Your instructions ▸ Search the records below for the word "slice". Pull out each line that has it.

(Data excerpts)
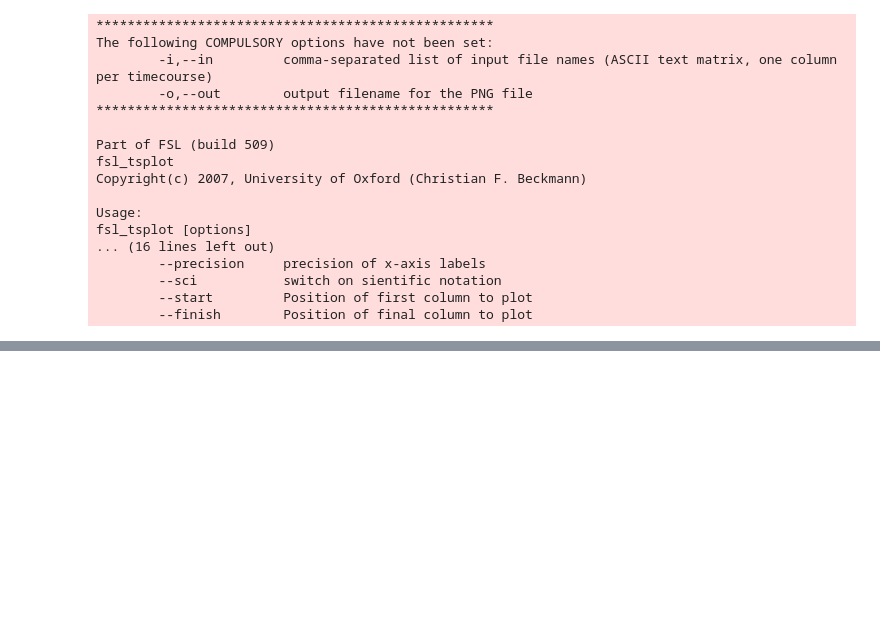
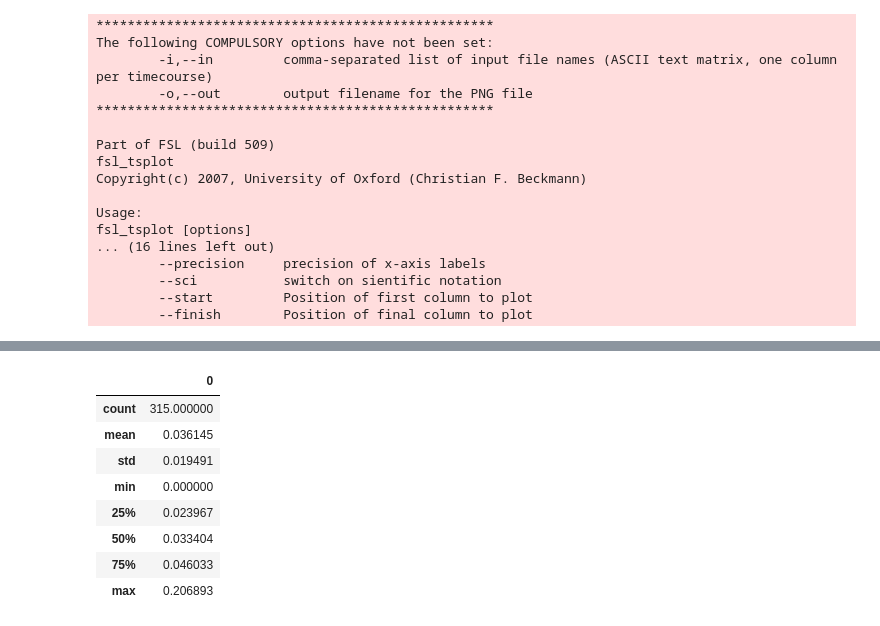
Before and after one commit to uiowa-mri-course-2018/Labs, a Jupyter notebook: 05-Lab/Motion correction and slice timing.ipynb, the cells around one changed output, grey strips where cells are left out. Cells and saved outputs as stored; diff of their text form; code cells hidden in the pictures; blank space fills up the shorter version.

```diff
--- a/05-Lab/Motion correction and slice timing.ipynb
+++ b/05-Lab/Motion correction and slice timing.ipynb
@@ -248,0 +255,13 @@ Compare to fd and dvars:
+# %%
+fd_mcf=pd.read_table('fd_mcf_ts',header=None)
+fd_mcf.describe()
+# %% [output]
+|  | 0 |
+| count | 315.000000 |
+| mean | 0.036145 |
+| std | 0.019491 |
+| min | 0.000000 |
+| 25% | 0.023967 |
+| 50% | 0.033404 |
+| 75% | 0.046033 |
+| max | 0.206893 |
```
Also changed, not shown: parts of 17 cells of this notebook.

Your response ▸
Before and after one commit to uiowa-mri-course-2018/Labs, a Jupyter notebook: 05-Lab/Motion correction and slice timing.ipynb, the cells around one changed output, grey strips where cells are left out. Cells and saved outputs as stored; diff of their text form; code cells hidden in the pictures; blank space fills up the shorter version.
--- a/05-Lab/Motion correction and slice timing.ipynb
+++ b/05-Lab/Motion correction and slice timing.ipynb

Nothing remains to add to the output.